Rush Hour director Brett Ratner lays it on thick and fast in this smart and snappy yarn from the dusty annals of ancient Greece - charismatic muscle-bound hero, wise-cracking sidekick, crumbling temples, deliciously evil baddies, and beautiful women. It’s all here but hold the cheese and the one millionth extra from central casting - this Hercules is also big on myth-busting and humour.
Nothing is as it seems in this vision of ancient Greece, especially when it's comes to the duplicity of mere mortals and their cunning ways. Tales of Hercules’ legendary 12 Labours (the Hydra? Bunch of blokes in fright masks, mate) are told with a knowing wink and The Rock, who’s borrowed Joan Burton’s hair for the role, plays the son of Zeus as a mortal with a dark secret that has tarnished the myth. It looks like there may be feet of clay in those sandals.
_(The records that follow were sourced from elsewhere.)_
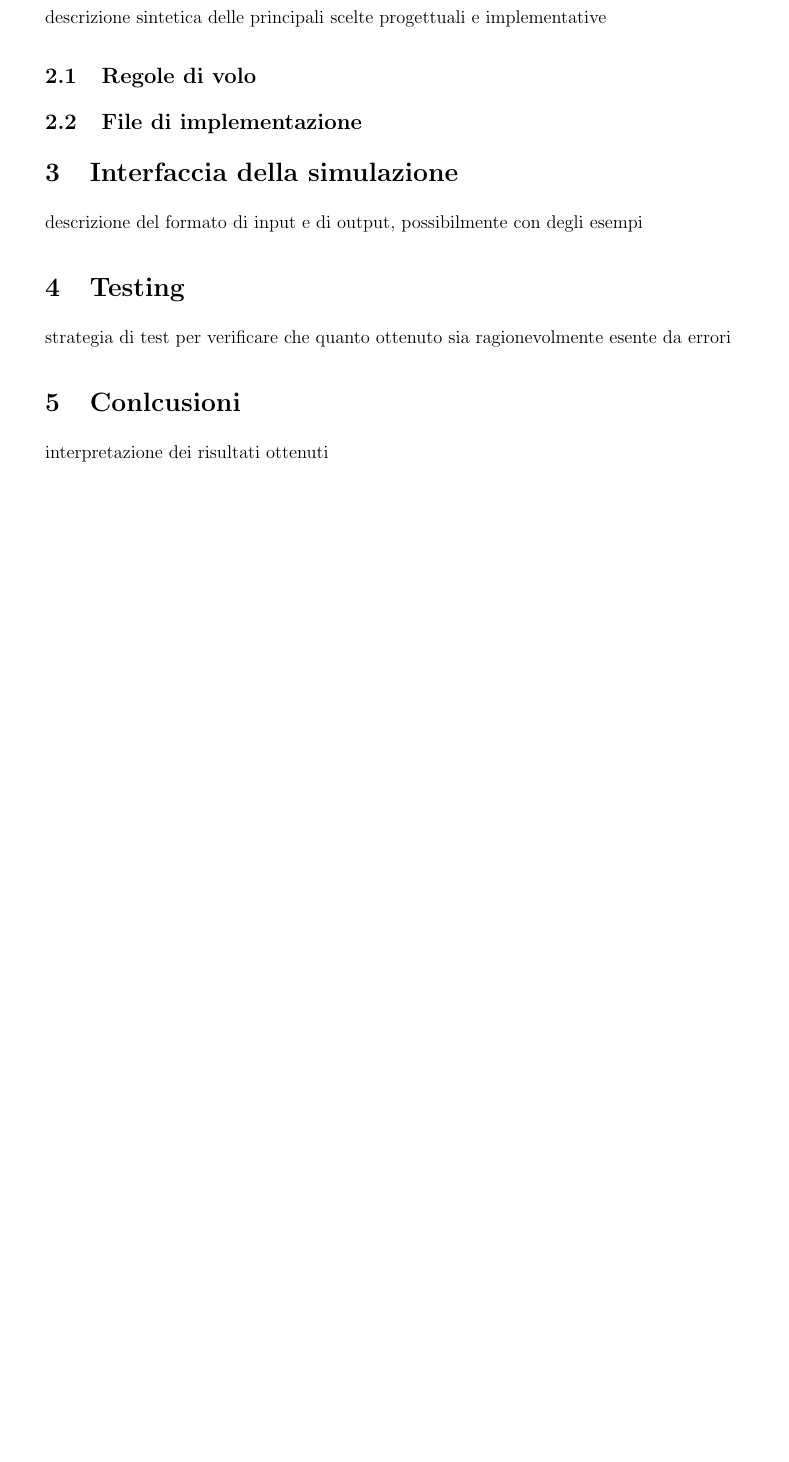
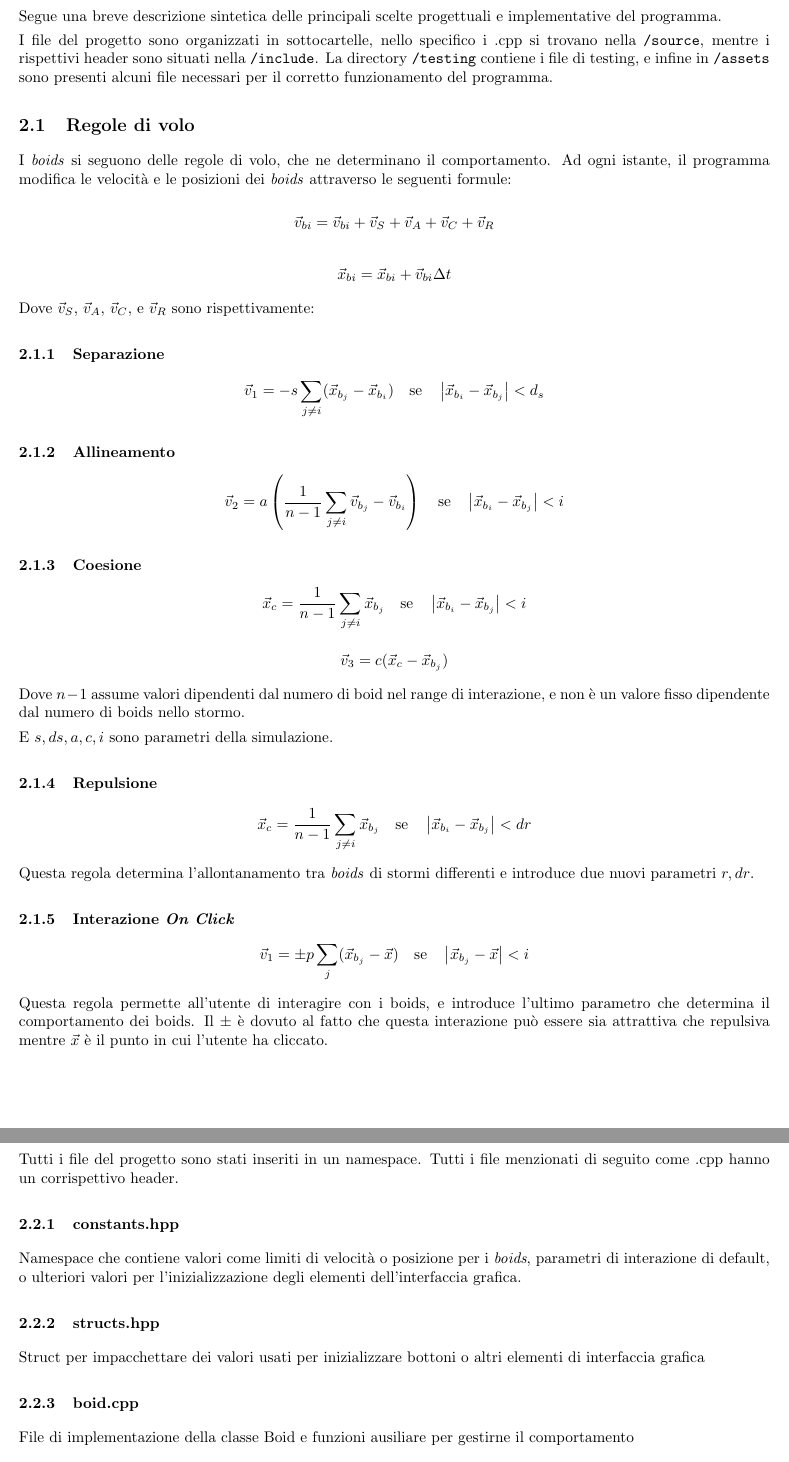
Before and after one commit to Evyal/boids, a LaTeX document (docs/boidsreport.tex): part of page 2 of 2 before the commit and two parts of pages 2 and 3 of 5 after it, the two joined at a grey line, cut so that both start at the same text, the shorter picture padded with empty space. Compiled offline with pdfLaTeX.

Commit message:
Patch 6.6.1 (Report)

```diff
--- a/docs/boidsreport.tex
+++ b/docs/boidsreport.tex
@@ -1,12 +1,12 @@
-\documentclass[12pt,a4paper]{article}
+\documentclass[10pt,a4paper]{article}
 
 \usepackage[utf8]{inputenc}
 \usepackage{graphicx}
 
-\usepackage[margin=25mm]{geometry}
-\parskip 4.2pt  % Sets spacing between paragraphs.
+\usepackage[margin=19mm]{geometry}
+\parskip 4.0pt  % Sets spacing between paragraphs.
 % \renewcommand{\baselinestretch}{1.5}  % Uncomment for 1.5 spacing between lines.
-\parindent 8.4pt  % Sets leading space for paragraphs.
+\parindent 8.0pt  % Sets leading space for paragraphs.
 \usepackage[font=sf]{caption} % Changes font of captions.
 
 \usepackage{amsmath}
@@ -17,12 +17,15 @@
 \usepackage{multicol}
 \usepackage{tabularx}
 \usepackage{booktabs}
-\usepackage{url}
+\usepackage{url} % Links
+\usepackage[colorlinks=true, linkcolor=blue, urlcolor=black, citecolor=green]{hyperref} % Links in words
 
 \usepackage{subfiles}
 
 \usepackage{listings}
 \usepackage{xcolor}
+
+
 
 \definecolor{codegreen}{rgb}{0,0.6,0}
 \definecolor{codegray}{rgb}{0.5,0.5,0.5}
@@ -128,7 +139,79 @@ cmake --build .
 \section{Struttura del programma}
-descrizione sintetica delle principali scelte progettuali e implementative
+Segue una breve descrizione sintetica delle principali scelte progettuali e implementative del programma.
+
+
+I file del progetto sono organizzati in sottocartelle, nello specifico i .cpp si trovano nella \texttt{/source}, mentre i rispettivi header sono situati nella \texttt{/include}. La directory \texttt{/testing} contiene i file di testing, e infine in \texttt{/assets} sono presenti alcuni file necessari per il corretto funzionamento del programma.
 
 \subsection{Regole di volo}
+
+I \textit{boids} si seguono delle regole di volo, che ne determinano il comportamento. Ad ogni istante, il programma modifica le velocità e le posizioni dei \textit{boids} attraverso le seguenti formule:
+
+\begin{equation*}
+    \vec{v}_{bi} = \vec{v}_{bi} + \vec{v}_S + \vec{v}_A + \vec{v}_C + \vec{v}_R
+\end{equation*}
+
+\begin{equation*}
+    \vec{x}_{bi} = \vec{x}_{bi} + \vec{v}_{bi} \Delta t
+\end{equation*}
+
+Dove $\vec{v}_S$, $\vec{v}_A$, $\vec{v}_C$, e $\vec{v}_R$ sono rispettivamente:
+
+\subsubsection{Separazione}
+
+\begin{equation*}
+    \vec{v}_1 = -s \sum_{j \neq i} (\vec{x}_{b_j} - \vec{x}_{b_i}) \quad \text{se} \quad \left| \vec{x}_{b_i} - \vec{x}_{b_j} \right| < d_s
+\end{equation*}
+
+\subsubsection{Allineamento}
+
+\begin{equation*}
+    \vec{v}_2 = a \left( \frac{1}{n-1} \sum_{j \neq i} \vec{v}_{b_j} - \vec{v}_{b_i} \right) \quad \text{se} \quad \left| \vec{x}_{b_i} - \vec{x}_{b_j} \right| < i
+\end{equation*}
+
+\subsubsection{Coesione}
+
+\begin{equation*}
+    \vec{x}_c = \frac{1}{n-1} \sum_{j \neq i} \vec{x}_{b_j} \quad \text{se} \quad \left| \vec{x}_{b_i} - \vec{x}_{b_j} \right| < i
+\end{equation*}
+
+\begin{equation*}
+    \vec{v}_3 = c (\vec{x}_{c} - \vec{x}_{b_j})
+\end{equation*}
+
+Dove $n-1$ assume valori dipendenti dal numero di boid nel range di interazione, e non è un valore fisso dipendente dal numero di boids nello stormo.
+
+E $s, ds, a, c, i$ sono parametri della simulazione.
+
+\subsubsection{Repulsione}
+
+\begin{equation*}
+    \vec{x}_c = \frac{1}{n-1} \sum_{j \neq i} \vec{x}_{b_j} \quad \text{se} \quad \left| \vec{x}_{b_i} - \vec{x}_{b_j} \right| < dr
+\end{equation*}
+
+Questa regola determina l'allontanamento tra \textit{boids} di stormi differenti e introduce due nuovi parametri $r, dr$.
+
+\subsubsection{Interazione \textit{On Click}}
+
+\begin{equation*}
+    \vec{v}_1 = \pm p \sum_{j} (\vec{x}_{b_j} - \vec{x}) \quad \text{se} \quad \left| \vec{x}_{b_j} - \vec{x} \right| < i
+\end{equation*}
+
+Questa regola permette all'utente di interagire con i boids, e introduce l'ultimo parametro che determina il comportamento dei boids. Il $\pm$ è dovuto al fatto che questa interazione può essere sia attrattiva che repulsiva mentre $\vec{x}$ è il punto in cui l'utente ha cliccato.
+
+\newpage
+
 \subsection{File di implementazione}
 
+Tutti i file del progetto sono stati inseriti in un namespace. Tutti i file menzionati di seguito come .cpp hanno un corrispettivo header.
 
+\subsubsection{constants.hpp}
+
+Namespace che contiene valori come limiti di velocità o posizione per i \textit{boids}, parametri di interazione di default, o ulteriori valori per l'inizializzazione degli elementi dell'interfaccia grafica.
+
+\subsubsection{structs.hpp}
+
+Struct per impacchettare dei valori usati per inizializzare bottoni o altri elementi di interfaccia grafica
+
+\subsubsection{boid.cpp}
+
+File di implementazione della classe Boid e funzioni ausiliare per gestirne il comportamento
@@ -135,9 +244,8 @@ descrizione sintetica delle principali scelte progettuali e implementative
 
 \section{Interfaccia della simulazione}
-descrizione del formato di input e di output, possibilmente con degli esempi
+%descrizione del formato di input e di output, possibilmente con degli esempi
+\newpage
 
 \section{Testing}
-strategia di test per verificare che quanto ottenuto sia ragionevolmente esente da errori
+%strategia di test per verificare che quanto ottenuto sia ragionevolmente esente da errori
 
-\section{Conlcusioni}
-interpretazione dei risultati ottenuti
```
Also changed, not shown: testing/CMakeLists.txt (+4 -4 lines), docs/boidsreport.pdf, docs/boidsreport.tex (103 more changed lines), 1 other file.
He’s not exactly The Dark Knight riddled with existential doubt, just a decent bloke with a big spiky club who wants to do an honest day’s work. This turbo-charged malarkey kicks in with a neat opening sequence that gets the origin story out of the way fast and there really is no let up in the refreshingly short running time.
Hercules is now a mercenary, leading a hardened band of men and one Amazonian woman (a flinty Ingrid Bolsø Berdal) on the borders of the Thracian Wars, willing to do battle for either side as long as the payment is in cold hard gold.
There may be feet of clay in those sandals
When the King of Thrace, played with camp gusto by John Hurt, begs them to assist in training his motley men at arms to take on an advancing army, Hercules’ dormant nobility is stirred. Assisted by his loyal brigand, he springs into action and while the pitched battle scenes are more pre-watershed than pure bloodshed, the relative lack of CGI should be applauded.
The Rock may be front and centre of the action but Ratner wisely does not waste a strong supporting cast. A weathered Ian McShane is particularly droll as a seer who can tell the exact day and manner of his death, Rufus Sewell is cooly cynical and sarcastic as the most mercenary of these soldiers of fortune, and Hurt, as Lord Cotys, is the prancing genie in this chimera of mirrors and half truths.
At a neat 98 minutes, this is also one Grecian epic that won’t give you a bad case of numb bum as you nod off between those spectacular battle scenes. Hercules is not as dumb as it looks.